Fleur Elise Noble is a Director/Creator of visual-based theatre experiences, a maker of all things visual, and an artist with a passion for creating work with young people. She works with the mediums of drawing, painting, sculpture, animation, film, puppetry, projection and performance. She studied on full scholarships at art schools in Adelaide (ACSA) and New York (NYSS), and has worked with many arts, theatre and multimedia professionals around the world. She has been the recipient of numerous grants and awards for her work. Fleur’s most renowned work to date is her visual performance ’2-Dimensional Life of Her’, which has been invited to perform at over 40 venues and festivals around the world, Including in New York, LA, London, Brazil, Iran, and across Europe, Australia and New Zealand. 2D Life of Her was also selected to represent Australia at the 2011 World Congress of Theatre for Young People in Denmark.
Within workshop environments Fleur works with a combination of traditional and multi-media art forms. She designs the workshops to fit with the equipment/ facilities that the students have available to them, allowing them to continue to develop their skills post-workshop. You can view some examples of Fleur’s work here: www.fleurelisenoble.com
John Feely is an Australian photographer who works artistically and commercially throughout Asia and Australia. He was trained as a photographer and graphic designer at the Queensland College of Arts (Griffith University), has assisted many of Australia’s best photographers and has been invited to be an artist in residence in Vrindarvan, India in 2014.
John is passionate about collaborating with young people and his practice is informed by an eight year career as a behavioural advisor, special education specialist, classroom teacher and youth detention officer in Australia and Europe. John collaborates using photography, video portraiture, film, stop-motion and typography as well as other mediums young artists bring to the table.
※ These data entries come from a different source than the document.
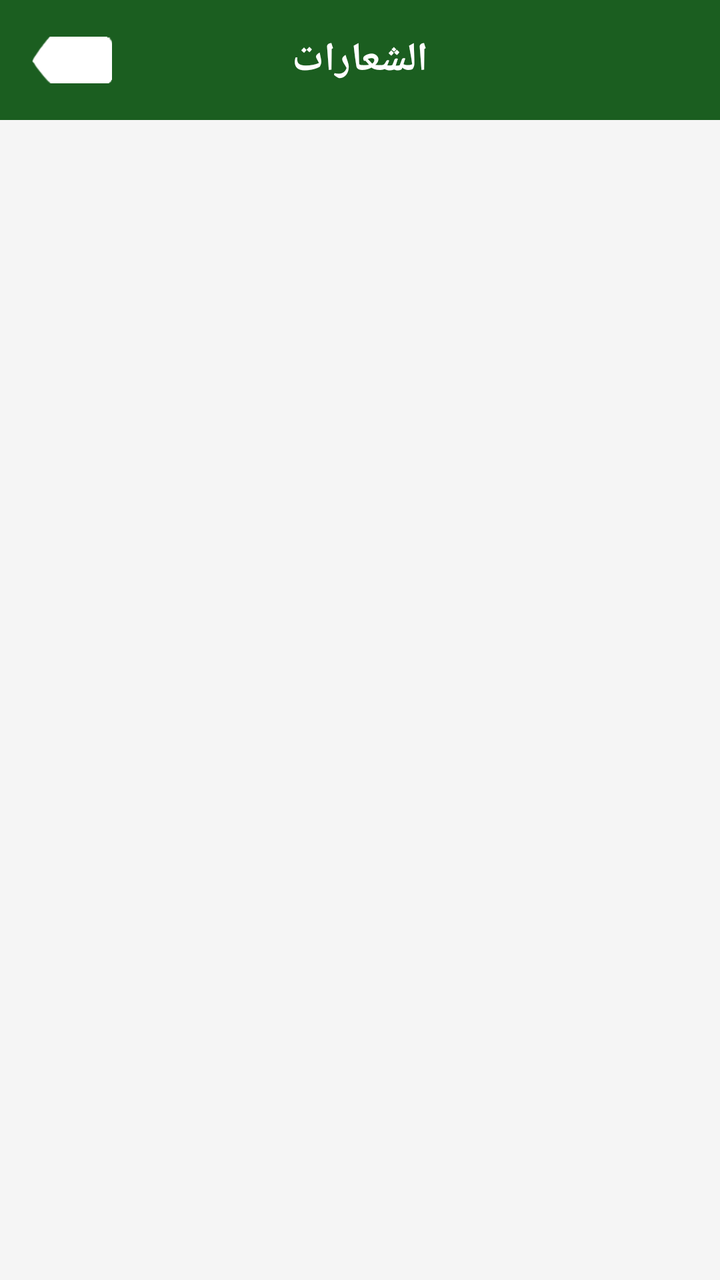
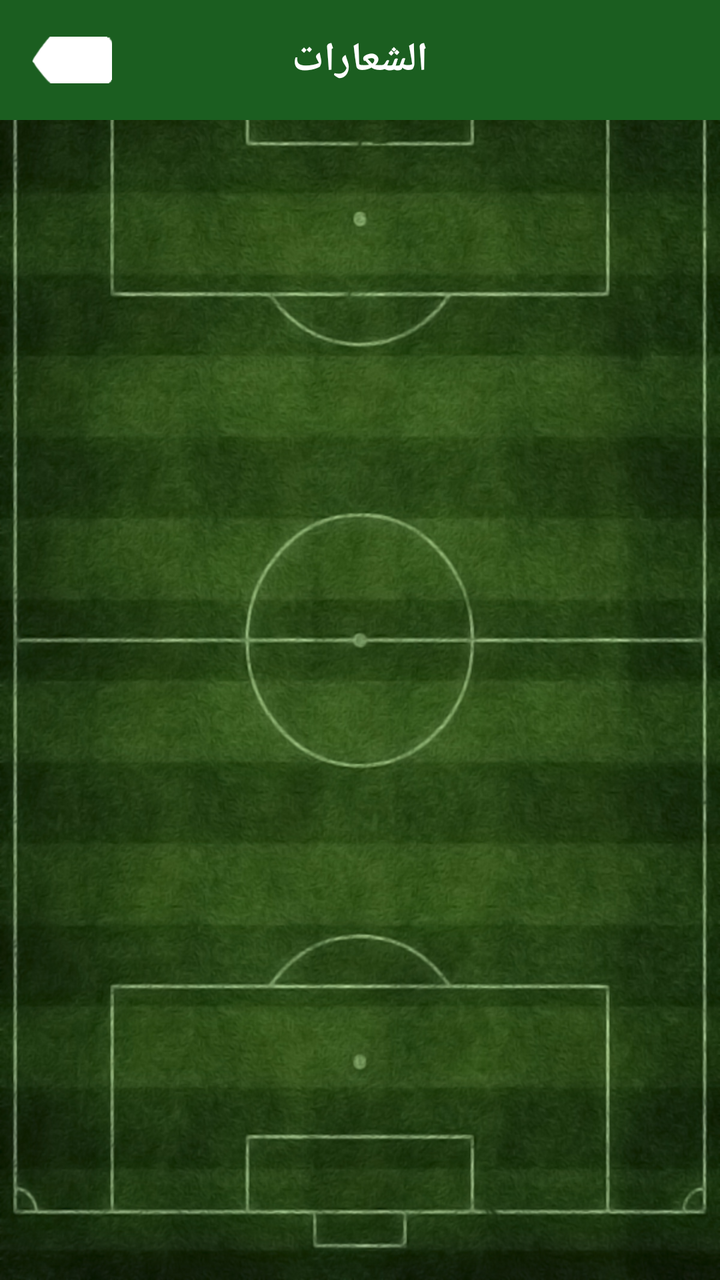

Before-and-after screenshots of an Android layout around one commit, followed by the original layout XML and the change that was made.
<!-- AndroidManifest.xml: application theme Theme.Football2 -->
<!-- res/layout/activity_logos.xml -->
<?xml version="1.0" encoding="utf-8"?>
<layout xmlns:android="http://schemas.android.com/apk/res/android">

<androidx.constraintlayout.widget.ConstraintLayout
    xmlns:app="http://schemas.android.com/apk/res-auto"
    xmlns:tools="http://schemas.android.com/tools"
    android:layout_width="match_parent"
    android:layout_height="match_parent"
    android:background="#F5F5F5">

    <RelativeLayout
        android:id="@+id/layoutHeader"
        android:layout_width="match_parent"
        android:layout_height="60dp"
        android:background="#1B5E20"
        android:paddingHorizontal="16dp"
        app:layout_constraintTop_toTopOf="parent"
        app:layout_constraintStart_toStartOf="parent"
        app:layout_constraintEnd_toEndOf="parent">

        <ImageView
            android:id="@+id/btnBack"
            android:layout_width="40dp"
            android:layout_height="40dp"
            android:layout_alignParentStart="true"
            android:layout_centerVertical="true"
            android:background="?attr/selectableItemBackgroundBorderless"
            android:clickable="true"
            android:focusable="true"
            android:src="@drawable/back"
            app:tint="#FFFFFF"
            tools:ignore="ContentDescription" />

        <TextView
            android:id="@+id/tvLevelTitle"
            android:layout_width="wrap_content"
            android:layout_height="wrap_content"
            android:layout_centerInParent="true"
            android:text="الشعارات"
            android:textColor="#FFFFFF"
            android:textSize="20sp"
            android:textStyle="bold" />

    </RelativeLayout>

    <androidx.recyclerview.widget.RecyclerView
        android:id="@+id/rvLogosGrid"
        android:layout_width="0dp"
        android:layout_height="0dp"
        android:clipToPadding="false"
        android:padding="8dp"
        app:layoutManager="androidx.recyclerview.widget.GridLayoutManager"
        app:spanCount="3"
        tools:listitem="@layout/item_logo"
        app:layout_constraintTop_toBottomOf="@id/layoutHeader"
        app:layout_constraintBottom_toBottomOf="parent"
        app:layout_constraintStart_toStartOf="parent"
        app:layout_constraintEnd_toEndOf="parent" />

    <ProgressBar
        android:id="@+id/progressBarLogos"
        android:layout_width="wrap_content"
        android:layout_height="wrap_content"
        android:visibility="gone"
        android:theme="@style/Widget.AppCompat.ProgressBar"
        app:layout_constraintTop_toTopOf="parent"
        app:layout_constraintBottom_toBottomOf="parent"
        app:layout_constraintStart_toStartOf="parent"
        app:layout_constraintEnd_toEndOf="parent"
        tools:visibility="visible" />

</androidx.constraintlayout.widget.ConstraintLayout>
</layout>
<!-- res/layout/item_logo.xml (included above) -->
<?xml version="1.0" encoding="utf-8"?>
<layout xmlns:tools="http://schemas.android.com/tools"
    xmlns:android="http://schemas.android.com/apk/res/android"
    xmlns:app="http://schemas.android.com/apk/res-auto">

    
    <androidx.constraintlayout.widget.ConstraintLayout
        android:layout_width="wrap_content"
        android:layout_height="wrap_content"
        android:padding="8dp"
        android:layout_gravity="center"
        android:background="@drawable/logo_grid_selector"> 

        
        <ImageView
            android:id="@+id/ivLogoImage"
            android:layout_width="55dp"
            android:layout_height="55dp"
            android:scaleType="fitCenter"
            app:layout_constraintTop_toTopOf="parent"
            app:layout_constraintBottom_toBottomOf="parent"
            app:layout_constraintStart_toStartOf="parent"
            app:layout_constraintEnd_toEndOf="parent" />

        
        <ImageView
            android:id="@+id/ivCheckSolved"
            android:layout_width="17dp"
            android:layout_height="17dp"
            android:src="@drawable/right"
            android:visibility="gone"
            android:scaleType="fitXY"
            app:layout_constraintTop_toTopOf="@id/ivLogoImage"
            app:layout_constraintStart_toEndOf="@id/ivLogoImage"
            android:layout_marginStart="-6dp"
            android:layout_marginTop="-2dp" />

    </androidx.constraintlayout.widget.ConstraintLayout>
</layout>
<!-- resources referenced by this layout -->
<resources>
  <!-- drawable back: png bitmap (drawable, 5973 bytes) -->
  <!-- drawable logo_grid_selector (drawable) -->
  <?xml version="1.0" encoding="utf-8"?>
  <selector xmlns:android="http://schemas.android.com/apk/res/android">
  
      <item android:state_pressed="true"><shape>
              <solid android:color="#45000000" />
  
              <corners android:radius="20dp"></corners>
  
              <padding android:bottom="5dp" android:left="5dp" android:right="5dp" android:top="5dp" />
          </shape></item>
  
  </selector>
  <!-- drawable right: png bitmap (drawable, 2174 bytes) -->
  <style name="Theme.Football2" parent="Base.Theme.Football2" />
  <style name="Base.Theme.Football2" parent="Theme.Material3.DayNight.NoActionBar">
          
          
      </style>
</resources>

<!-- the commit's change to res/layout/activity_logos.xml (unified diff, before → after) -->
@@ -6,7 +6,7 @@
     xmlns:tools="http://schemas.android.com/tools"
     android:layout_width="match_parent"
     android:layout_height="match_parent"
-    android:background="#F5F5F5">
+    android:background="@drawable/field">
 
     <RelativeLayout
         android:id="@+id/layoutHeader"
<!-- resource entries referenced after the edit -->
@@ -1,6 +1,7 @@
 <!-- resources referenced by this layout -->
 <resources>
   <!-- drawable back: png bitmap (drawable, 5973 bytes) -->
+  <!-- drawable field: jpg bitmap (drawable, 332757 bytes) -->
   <!-- drawable logo_grid_selector (drawable) -->
   <?xml version="1.0" encoding="utf-8"?>
   <selector xmlns:android="http://schemas.android.com/apk/res/android">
Whether through his own work or through collaborating with young people John recognises art practice as a transitory moment with profound personal meaning. And that from this place powerful shared experiences are created.
Conor works as a children’s entertainer, puppeteer, and performer combing storytelling, puppetry, character-work, music, magic and improvisation. He has completed the Advanced Diploma in Rudolph Steiner Education, providing a firm grounding in a range of visual and performing arts, and studied ethnomusicology at Canterbury University in New Zealand.
Conor’s primary interest lies in facilitation which gives voice to stories that may otherwise remain silent. He creates setting, screens and scaffolds upon which children weave their stories.